The fact that human beings and aliens, the constant of science fiction movies, do not meet is now in the center of science.

Scientists investigating why the first contact with an extraterrestrial civilization, which has been the subject of many films, has not yet occurred, have come up with many theories.

There are 40 billion planets in the universe that look like our planet. However, no advanced civilization has yet connected with us.

A new study from the University of Manchester claims that a strategy known as “game theory” could come to the aid of the scientific community in finding extraterrestrial intelligent life.

According to the news in the Independent, British astrophysicist Dr. Eamonn Kerins calls this idea “common detectability”.

The theory proposes to examine planets that pass through the face of their host star directly facing us, while obscuring the light from the star.

Kerins defends his theory with the following statements:

“It is quite logical that the civilizations that have the clearest view of other planets are the ones most likely to send signals. The other party will know this too, and so they must be observing and looking for a signal. ”

The region where the Earth appears as the Sun passes in front of it is called the World Transition Zone. Kerins’ article also highlights that the majority of life-bearing planets in the Earth Transition Area are expected to be found around low-mass stars that are fainter than the Sun.

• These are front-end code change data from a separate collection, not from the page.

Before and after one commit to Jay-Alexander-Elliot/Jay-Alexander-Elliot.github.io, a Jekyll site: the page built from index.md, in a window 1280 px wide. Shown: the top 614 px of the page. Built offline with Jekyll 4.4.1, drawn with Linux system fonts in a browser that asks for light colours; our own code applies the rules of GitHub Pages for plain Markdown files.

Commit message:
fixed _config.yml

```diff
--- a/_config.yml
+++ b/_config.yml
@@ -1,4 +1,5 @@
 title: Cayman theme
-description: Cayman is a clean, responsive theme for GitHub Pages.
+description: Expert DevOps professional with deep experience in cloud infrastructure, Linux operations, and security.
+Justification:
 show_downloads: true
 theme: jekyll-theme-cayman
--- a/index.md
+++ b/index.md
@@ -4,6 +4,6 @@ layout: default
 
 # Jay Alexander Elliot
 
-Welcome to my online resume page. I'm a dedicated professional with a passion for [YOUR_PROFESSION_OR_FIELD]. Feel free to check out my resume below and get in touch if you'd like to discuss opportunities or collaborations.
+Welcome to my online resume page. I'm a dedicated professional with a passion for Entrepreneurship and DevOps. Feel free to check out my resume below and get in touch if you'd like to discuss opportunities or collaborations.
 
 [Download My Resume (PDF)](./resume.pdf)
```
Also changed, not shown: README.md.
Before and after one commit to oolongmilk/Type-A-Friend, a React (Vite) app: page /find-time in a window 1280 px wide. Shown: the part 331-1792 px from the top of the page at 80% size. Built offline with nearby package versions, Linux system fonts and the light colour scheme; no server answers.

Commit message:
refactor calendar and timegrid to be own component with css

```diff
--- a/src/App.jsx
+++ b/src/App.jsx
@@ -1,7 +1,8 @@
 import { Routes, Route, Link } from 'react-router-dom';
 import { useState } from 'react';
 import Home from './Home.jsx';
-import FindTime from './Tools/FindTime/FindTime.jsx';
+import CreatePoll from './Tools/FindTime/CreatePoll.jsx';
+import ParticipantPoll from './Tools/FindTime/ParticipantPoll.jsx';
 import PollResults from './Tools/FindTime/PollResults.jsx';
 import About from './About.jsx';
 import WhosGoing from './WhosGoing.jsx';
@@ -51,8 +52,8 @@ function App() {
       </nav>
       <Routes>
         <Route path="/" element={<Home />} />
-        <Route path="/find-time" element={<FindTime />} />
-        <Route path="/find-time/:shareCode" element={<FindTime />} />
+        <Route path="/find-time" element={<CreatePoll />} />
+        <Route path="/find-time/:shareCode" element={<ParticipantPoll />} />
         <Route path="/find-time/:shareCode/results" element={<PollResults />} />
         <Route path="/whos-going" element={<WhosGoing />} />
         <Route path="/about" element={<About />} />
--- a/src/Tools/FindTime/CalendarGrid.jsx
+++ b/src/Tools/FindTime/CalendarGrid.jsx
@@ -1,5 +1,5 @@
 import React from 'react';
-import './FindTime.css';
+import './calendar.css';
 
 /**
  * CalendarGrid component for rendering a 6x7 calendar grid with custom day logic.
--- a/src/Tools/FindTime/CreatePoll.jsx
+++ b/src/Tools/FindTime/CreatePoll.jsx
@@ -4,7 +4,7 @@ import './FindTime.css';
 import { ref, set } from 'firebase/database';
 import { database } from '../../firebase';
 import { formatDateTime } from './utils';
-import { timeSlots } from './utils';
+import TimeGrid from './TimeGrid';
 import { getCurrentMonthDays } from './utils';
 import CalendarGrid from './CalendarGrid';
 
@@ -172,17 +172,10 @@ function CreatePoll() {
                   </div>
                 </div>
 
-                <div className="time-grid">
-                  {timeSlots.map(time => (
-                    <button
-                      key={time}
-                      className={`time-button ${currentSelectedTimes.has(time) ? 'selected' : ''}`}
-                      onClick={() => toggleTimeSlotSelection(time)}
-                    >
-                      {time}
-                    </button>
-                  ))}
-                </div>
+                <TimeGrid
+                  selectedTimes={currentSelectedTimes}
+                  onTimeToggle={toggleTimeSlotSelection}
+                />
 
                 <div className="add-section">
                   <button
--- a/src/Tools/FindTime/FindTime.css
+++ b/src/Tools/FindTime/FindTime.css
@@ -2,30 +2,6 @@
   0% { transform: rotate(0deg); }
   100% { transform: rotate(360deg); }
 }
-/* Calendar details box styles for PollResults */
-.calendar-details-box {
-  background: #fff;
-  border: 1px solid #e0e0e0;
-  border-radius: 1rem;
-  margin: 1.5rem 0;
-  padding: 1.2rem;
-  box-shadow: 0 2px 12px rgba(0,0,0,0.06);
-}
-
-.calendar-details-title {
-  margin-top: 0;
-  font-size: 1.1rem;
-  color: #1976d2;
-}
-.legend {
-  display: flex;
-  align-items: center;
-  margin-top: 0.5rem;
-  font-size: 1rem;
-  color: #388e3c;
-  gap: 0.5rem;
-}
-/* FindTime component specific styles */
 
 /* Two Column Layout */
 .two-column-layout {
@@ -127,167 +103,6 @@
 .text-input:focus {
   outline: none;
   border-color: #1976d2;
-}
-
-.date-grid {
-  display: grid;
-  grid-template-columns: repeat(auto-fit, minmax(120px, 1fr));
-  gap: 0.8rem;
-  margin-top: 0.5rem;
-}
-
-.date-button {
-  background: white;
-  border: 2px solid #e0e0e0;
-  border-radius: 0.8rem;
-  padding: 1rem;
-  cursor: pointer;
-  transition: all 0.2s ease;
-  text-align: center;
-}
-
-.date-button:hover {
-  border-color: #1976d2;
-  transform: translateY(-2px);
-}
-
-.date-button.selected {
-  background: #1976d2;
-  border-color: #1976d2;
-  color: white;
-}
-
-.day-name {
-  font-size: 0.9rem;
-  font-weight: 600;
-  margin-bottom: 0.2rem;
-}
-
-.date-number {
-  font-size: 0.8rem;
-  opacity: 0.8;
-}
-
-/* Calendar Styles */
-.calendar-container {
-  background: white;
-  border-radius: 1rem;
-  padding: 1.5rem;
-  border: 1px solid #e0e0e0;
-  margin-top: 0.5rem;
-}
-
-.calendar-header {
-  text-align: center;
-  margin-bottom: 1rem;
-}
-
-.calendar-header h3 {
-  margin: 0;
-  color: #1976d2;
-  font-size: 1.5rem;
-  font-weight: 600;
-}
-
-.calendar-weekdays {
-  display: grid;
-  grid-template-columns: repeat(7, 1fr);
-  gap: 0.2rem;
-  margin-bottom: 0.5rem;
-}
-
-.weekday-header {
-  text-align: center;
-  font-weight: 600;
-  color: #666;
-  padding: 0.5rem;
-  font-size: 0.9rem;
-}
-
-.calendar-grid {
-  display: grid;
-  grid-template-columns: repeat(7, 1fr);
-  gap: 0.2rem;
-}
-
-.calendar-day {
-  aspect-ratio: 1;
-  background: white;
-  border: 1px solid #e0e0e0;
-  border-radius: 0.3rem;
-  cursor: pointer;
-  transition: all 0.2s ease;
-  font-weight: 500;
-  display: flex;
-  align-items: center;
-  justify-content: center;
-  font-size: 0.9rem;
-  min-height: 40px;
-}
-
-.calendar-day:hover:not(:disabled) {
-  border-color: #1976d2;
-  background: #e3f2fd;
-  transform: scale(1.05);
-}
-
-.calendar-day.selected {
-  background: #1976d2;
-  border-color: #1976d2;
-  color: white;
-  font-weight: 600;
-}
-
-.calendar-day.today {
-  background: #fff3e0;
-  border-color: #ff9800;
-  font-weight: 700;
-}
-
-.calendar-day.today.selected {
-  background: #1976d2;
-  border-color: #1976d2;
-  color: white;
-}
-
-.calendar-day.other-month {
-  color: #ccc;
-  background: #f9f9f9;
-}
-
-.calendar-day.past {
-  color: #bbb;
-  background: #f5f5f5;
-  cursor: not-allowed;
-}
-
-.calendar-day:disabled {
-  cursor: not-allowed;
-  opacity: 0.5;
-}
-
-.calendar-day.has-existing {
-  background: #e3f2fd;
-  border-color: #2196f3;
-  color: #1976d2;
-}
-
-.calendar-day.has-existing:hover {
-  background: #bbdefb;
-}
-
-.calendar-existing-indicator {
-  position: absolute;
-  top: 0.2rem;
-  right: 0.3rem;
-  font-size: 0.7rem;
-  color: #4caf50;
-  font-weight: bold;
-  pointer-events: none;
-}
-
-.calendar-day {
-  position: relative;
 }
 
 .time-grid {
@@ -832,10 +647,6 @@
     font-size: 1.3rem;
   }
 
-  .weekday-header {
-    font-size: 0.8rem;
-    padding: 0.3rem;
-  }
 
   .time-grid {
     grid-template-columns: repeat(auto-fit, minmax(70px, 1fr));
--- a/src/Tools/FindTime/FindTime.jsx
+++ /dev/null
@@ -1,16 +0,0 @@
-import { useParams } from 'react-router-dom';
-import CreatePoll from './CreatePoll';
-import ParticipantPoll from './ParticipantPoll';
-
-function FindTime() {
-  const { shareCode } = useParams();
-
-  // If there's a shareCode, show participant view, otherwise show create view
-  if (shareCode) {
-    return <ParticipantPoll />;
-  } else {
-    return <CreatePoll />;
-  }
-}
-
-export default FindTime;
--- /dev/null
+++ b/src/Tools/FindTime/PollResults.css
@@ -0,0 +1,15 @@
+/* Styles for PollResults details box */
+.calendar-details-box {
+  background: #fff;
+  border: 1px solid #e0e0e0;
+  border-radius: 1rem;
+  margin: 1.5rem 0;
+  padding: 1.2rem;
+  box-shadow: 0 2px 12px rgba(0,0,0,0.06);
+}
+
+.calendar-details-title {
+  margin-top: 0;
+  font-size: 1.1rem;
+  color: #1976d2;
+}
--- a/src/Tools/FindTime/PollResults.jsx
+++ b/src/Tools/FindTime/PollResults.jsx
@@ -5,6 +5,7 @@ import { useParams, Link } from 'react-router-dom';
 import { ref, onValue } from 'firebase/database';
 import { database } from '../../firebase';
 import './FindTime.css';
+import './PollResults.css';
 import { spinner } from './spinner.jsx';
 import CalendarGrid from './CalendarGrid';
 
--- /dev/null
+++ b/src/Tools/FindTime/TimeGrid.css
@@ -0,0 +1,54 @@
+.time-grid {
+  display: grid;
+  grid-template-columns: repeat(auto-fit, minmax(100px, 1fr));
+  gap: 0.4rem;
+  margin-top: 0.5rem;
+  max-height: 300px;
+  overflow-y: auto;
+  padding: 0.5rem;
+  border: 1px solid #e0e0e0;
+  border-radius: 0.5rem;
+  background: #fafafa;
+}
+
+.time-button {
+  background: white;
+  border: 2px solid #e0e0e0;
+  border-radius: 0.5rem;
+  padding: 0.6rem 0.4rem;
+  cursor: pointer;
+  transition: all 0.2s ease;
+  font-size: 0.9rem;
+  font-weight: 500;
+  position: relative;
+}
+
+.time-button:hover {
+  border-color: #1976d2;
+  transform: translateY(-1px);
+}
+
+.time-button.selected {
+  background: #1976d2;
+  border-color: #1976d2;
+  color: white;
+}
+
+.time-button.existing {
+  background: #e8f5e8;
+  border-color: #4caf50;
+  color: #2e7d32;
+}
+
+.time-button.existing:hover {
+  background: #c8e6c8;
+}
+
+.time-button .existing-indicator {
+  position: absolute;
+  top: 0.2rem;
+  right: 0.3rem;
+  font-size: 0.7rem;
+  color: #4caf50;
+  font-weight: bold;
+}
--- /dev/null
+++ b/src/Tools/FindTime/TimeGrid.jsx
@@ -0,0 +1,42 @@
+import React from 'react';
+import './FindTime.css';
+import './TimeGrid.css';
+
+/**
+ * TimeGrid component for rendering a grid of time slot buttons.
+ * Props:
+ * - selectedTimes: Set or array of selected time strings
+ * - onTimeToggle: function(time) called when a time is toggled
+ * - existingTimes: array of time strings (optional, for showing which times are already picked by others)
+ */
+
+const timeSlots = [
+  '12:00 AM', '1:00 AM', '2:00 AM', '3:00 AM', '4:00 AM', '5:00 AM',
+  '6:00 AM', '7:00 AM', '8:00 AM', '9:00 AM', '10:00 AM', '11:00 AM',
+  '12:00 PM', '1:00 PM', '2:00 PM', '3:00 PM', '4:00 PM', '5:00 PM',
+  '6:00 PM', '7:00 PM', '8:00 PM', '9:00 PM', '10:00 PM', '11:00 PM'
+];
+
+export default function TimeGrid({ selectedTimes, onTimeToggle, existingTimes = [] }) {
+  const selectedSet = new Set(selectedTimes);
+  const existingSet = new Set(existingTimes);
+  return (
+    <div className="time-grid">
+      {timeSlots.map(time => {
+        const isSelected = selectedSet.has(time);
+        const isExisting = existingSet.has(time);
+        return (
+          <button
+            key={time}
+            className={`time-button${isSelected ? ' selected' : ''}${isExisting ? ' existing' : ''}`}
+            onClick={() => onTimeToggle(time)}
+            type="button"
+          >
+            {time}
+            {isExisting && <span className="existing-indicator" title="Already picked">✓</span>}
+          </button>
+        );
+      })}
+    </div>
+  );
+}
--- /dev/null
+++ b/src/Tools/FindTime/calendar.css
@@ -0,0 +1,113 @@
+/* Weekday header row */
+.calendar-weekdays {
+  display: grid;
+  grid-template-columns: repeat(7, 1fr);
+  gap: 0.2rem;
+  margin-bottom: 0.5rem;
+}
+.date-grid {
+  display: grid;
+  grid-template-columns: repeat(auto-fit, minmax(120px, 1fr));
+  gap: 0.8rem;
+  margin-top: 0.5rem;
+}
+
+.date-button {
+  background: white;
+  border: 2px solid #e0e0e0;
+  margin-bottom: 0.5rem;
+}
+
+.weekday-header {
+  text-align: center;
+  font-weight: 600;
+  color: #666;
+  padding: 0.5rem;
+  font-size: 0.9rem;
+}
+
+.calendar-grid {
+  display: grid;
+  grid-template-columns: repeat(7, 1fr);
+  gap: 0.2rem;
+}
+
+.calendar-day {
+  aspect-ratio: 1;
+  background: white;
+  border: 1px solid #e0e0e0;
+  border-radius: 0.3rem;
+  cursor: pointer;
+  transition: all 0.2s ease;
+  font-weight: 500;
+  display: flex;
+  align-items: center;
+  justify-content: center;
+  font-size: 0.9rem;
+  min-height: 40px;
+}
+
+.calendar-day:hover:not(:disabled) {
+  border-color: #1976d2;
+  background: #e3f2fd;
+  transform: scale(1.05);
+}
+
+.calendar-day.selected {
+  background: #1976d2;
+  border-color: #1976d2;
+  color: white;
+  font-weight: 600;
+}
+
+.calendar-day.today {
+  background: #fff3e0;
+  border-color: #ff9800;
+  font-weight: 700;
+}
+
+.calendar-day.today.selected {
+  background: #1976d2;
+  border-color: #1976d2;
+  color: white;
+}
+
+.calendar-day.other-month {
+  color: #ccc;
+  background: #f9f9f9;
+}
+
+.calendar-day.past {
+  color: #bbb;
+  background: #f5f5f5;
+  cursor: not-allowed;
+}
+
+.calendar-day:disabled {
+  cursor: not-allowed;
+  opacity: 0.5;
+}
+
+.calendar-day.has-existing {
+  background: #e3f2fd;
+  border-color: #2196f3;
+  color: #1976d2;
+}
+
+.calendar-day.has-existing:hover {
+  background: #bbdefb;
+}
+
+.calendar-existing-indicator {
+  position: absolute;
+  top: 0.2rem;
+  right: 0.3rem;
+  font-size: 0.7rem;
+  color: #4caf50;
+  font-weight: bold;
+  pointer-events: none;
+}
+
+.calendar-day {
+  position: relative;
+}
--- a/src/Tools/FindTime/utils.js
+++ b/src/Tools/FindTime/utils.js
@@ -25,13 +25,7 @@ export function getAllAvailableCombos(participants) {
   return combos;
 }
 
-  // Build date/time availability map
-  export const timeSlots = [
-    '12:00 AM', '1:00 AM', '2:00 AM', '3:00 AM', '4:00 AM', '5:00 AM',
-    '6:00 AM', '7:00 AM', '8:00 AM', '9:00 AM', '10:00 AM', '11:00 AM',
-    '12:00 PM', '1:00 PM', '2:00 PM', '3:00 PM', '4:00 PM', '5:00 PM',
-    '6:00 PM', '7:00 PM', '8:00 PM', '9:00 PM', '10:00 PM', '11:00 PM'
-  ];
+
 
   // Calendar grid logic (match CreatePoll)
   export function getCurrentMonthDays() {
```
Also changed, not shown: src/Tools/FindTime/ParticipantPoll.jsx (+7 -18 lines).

The idea of ​​Mutual Detectability therefore suggests that targeted SETI programs should concentrate on examining signals from potential life-hosting planets around pale stars.